If Congress doesn't act by Friday, mandatory cuts affect all branches of the federal government because of the Budget Control Act of 2011. The nation's governors expressed concern about how the cuts may hinder the budgets of state programs, according to the Wall Street Journal. Republicans and Democrats are blaming each other for looming cuts as a deal by Friday looks less and less likely.
The cuts could have far-reaching effects on government spending and on the American economy.
1.2 trillion: The number, in dollars, of mandatory budget cuts coming in the federal government over the next nine fiscal years, from 2013 to 2021. More than 40 percent of those cuts are to discretionary spending in the Department of Defense, according to a graphic in the Washington Post.
85.4 billion: The number of dollars the 2013 fiscal year budget will be cut if sequestration happens. Of that, $42.7 billion is for defense, a 7.9 percent cut in the department's overall budget. Another $28.7 billion comes from domestic discretionary spending. The Washington Post states no programs are actually eliminated.
64,000: The number of civilian Department of Defense jobs at risk in California alone. The White House estimates the largest state in the union stands to furlough these workers and reduce gross pay by nearly $400 million.
800,000: The number of federal defense employees who earn less income due to budget cuts. Less consumers spending means fewer sales tax receipts for state and local governments. The Chicago Tribune notes the effects of sequestration on the gross domestic product (GDP) of the United States start to be felt during the second quarter as the economy could contract as much as 1.5 percent.
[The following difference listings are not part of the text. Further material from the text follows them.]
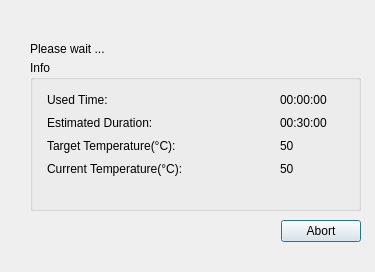
Liyezhong/Master, file ServiceSW/Master/Components/Diagnostics/Forms/LaTimingDialog.ui: the form before one commit.
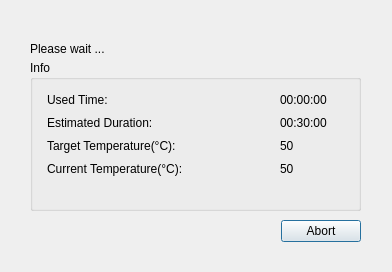
The form after the commit.

Commit message: update L&A timing dialog display

What changed in the file:
```diff
--- a/ServiceSW/Master/Components/Diagnostics/Forms/LaTimingDialog.ui
+++ b/ServiceSW/Master/Components/Diagnostics/Forms/LaTimingDialog.ui
@@ -6,7 +6,7 @@
    <rect>
     <x>0</x>
     <y>0</y>
-    <width>375</width>
+    <width>392</width>
     <height>272</height>
    </rect>
   </property>
```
45.7: The number of percentage of Americans who say they will spend less overall because of tax increases that began in January. A survey released Thursday by the National Retail Federation claims many Americans plan to change spending habits in 2013 because of less income. Fewer federal jobs exacerbate an already fragile economic recovery.
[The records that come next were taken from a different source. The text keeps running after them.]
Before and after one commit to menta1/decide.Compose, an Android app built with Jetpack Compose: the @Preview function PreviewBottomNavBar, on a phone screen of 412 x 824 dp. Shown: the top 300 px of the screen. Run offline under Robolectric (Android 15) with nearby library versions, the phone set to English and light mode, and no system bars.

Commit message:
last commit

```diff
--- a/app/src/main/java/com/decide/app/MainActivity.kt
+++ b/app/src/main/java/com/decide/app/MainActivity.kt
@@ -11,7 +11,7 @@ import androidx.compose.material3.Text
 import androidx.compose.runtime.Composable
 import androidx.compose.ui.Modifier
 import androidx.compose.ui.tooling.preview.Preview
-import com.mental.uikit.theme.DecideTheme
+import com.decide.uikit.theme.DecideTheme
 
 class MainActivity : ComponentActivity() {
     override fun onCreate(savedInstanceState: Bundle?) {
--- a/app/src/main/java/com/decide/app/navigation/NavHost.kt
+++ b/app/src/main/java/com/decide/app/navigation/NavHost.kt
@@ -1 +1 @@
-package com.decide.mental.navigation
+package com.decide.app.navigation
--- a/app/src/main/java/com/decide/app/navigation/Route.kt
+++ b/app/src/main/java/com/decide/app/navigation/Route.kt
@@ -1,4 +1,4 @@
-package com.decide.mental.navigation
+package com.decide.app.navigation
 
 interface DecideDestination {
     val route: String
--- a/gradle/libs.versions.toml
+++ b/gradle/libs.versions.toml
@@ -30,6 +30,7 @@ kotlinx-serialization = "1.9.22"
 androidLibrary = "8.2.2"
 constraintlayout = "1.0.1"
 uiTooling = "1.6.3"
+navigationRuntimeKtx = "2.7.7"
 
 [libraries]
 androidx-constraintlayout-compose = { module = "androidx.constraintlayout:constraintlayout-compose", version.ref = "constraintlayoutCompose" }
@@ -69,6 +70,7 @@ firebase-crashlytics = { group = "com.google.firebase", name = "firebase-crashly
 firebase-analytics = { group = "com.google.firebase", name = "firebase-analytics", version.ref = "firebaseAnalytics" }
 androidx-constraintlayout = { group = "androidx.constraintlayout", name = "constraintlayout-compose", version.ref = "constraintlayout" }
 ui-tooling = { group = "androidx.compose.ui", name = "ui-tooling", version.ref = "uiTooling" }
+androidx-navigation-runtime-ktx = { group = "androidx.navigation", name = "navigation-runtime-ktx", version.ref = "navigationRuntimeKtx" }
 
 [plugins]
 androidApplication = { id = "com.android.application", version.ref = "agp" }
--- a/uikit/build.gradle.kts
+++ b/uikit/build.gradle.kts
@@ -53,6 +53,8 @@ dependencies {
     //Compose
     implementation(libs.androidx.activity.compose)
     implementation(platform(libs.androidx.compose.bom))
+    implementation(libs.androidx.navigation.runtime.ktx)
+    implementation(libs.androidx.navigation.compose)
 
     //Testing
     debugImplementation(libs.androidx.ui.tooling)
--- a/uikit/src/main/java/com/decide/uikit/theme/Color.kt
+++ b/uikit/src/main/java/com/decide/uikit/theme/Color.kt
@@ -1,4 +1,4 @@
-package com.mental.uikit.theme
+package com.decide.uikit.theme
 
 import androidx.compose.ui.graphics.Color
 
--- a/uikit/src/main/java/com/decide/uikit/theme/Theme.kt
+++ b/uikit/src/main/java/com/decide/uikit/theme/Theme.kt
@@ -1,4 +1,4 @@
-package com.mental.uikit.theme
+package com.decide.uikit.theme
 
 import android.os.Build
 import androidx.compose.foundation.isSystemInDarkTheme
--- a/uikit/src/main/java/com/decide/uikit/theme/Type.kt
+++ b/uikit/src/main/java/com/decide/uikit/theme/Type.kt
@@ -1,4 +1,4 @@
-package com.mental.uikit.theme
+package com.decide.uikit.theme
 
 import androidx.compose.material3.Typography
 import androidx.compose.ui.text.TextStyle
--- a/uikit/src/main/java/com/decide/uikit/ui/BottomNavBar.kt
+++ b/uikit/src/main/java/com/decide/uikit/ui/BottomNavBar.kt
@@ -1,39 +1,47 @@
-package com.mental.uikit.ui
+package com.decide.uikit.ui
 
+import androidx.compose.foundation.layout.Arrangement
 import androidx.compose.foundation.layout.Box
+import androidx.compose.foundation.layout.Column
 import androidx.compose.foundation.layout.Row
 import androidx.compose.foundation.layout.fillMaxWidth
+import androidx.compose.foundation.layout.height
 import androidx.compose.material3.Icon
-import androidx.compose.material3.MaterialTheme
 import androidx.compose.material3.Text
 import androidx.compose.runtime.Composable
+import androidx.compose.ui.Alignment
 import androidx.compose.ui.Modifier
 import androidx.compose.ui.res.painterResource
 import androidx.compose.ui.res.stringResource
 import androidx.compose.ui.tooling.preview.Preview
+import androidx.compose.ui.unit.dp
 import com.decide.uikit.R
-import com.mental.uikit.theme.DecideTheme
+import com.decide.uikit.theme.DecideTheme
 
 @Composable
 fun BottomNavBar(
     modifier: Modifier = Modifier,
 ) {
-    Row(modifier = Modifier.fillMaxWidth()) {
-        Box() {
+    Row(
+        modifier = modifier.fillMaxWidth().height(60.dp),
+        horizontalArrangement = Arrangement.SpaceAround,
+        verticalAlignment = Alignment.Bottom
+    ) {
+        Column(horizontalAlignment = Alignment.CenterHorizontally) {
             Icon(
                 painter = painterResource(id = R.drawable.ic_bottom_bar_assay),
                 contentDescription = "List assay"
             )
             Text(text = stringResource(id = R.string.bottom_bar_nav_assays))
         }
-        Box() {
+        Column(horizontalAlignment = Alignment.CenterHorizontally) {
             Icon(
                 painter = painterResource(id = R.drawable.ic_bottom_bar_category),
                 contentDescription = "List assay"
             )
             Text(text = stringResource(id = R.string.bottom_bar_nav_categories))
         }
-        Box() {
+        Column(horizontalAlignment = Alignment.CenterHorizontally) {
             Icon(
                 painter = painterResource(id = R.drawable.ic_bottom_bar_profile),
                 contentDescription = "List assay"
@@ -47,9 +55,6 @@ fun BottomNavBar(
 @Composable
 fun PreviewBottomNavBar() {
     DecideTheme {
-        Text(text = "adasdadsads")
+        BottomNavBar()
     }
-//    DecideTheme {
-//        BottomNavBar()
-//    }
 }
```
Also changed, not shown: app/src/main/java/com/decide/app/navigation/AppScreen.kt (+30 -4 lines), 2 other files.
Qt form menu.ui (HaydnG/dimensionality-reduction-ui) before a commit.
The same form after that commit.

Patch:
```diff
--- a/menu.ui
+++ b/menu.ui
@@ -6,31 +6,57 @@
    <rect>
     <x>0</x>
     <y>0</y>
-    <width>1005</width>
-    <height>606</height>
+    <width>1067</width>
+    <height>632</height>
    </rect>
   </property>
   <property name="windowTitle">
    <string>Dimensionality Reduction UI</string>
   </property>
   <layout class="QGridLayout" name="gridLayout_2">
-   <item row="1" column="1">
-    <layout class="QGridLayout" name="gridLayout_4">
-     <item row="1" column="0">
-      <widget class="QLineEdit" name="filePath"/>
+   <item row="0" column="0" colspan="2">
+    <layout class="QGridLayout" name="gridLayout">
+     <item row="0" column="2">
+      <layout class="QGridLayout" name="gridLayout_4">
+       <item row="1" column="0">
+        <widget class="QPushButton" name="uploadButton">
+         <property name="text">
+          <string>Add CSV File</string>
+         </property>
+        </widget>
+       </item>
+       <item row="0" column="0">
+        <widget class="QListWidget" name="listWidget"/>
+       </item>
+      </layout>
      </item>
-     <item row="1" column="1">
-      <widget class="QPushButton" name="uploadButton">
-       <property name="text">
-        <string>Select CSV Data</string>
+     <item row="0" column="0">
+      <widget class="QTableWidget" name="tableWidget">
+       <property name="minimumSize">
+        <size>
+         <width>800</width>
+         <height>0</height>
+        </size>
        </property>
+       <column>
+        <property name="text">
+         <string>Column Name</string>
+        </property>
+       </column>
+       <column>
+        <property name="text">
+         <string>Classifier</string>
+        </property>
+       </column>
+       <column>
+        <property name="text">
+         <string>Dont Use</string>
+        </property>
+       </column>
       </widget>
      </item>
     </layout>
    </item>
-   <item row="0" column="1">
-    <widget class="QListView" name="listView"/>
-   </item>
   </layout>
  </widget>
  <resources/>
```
125,000: The estimated number of low-income families who could lose federal rent assistance if the budget cuts go ahead as scheduled. USA Today has a list of other programs that face cuts based upon White House information.
1 billion: The number of dollars the Department of Transportation needs to cut out of its budget, a figure roughly 1.4 percent of its entire budget. Transportation Secretary Ray LaHood told a press briefing air traffic controllers face decreased hours which may lead to longer lines at airports. Some facilities may even close temporarily, despite ABC News pointing out the Department of Transportation has a bigger budget this year than last year.
176: The total number of hours Department of Defense employees will each take off from work if they are furloughed until the end of September. Each employee takes no more 16 hours off per pay period.
2,600: The number of National Oceanic and Atmospheric Administration employees due to be furloughed. ABC News reveals, among 57 "terrible" affects of sequestration, extreme weather forecasts may happen slower than normal because of less money to pay employees.
10 billion: The amount, in dollars, meat and poultry producers stand to lose in production because Department of Agriculture inspectors won't be able to do their jobs. Workers could lose as much as $400 million in wages and 15 days of work in the coming months if sequestration numbers are to be believed.
William Browning is a research librarian specializing in U.S. politics.
- Budget, Tax & Economy
- Politics & Government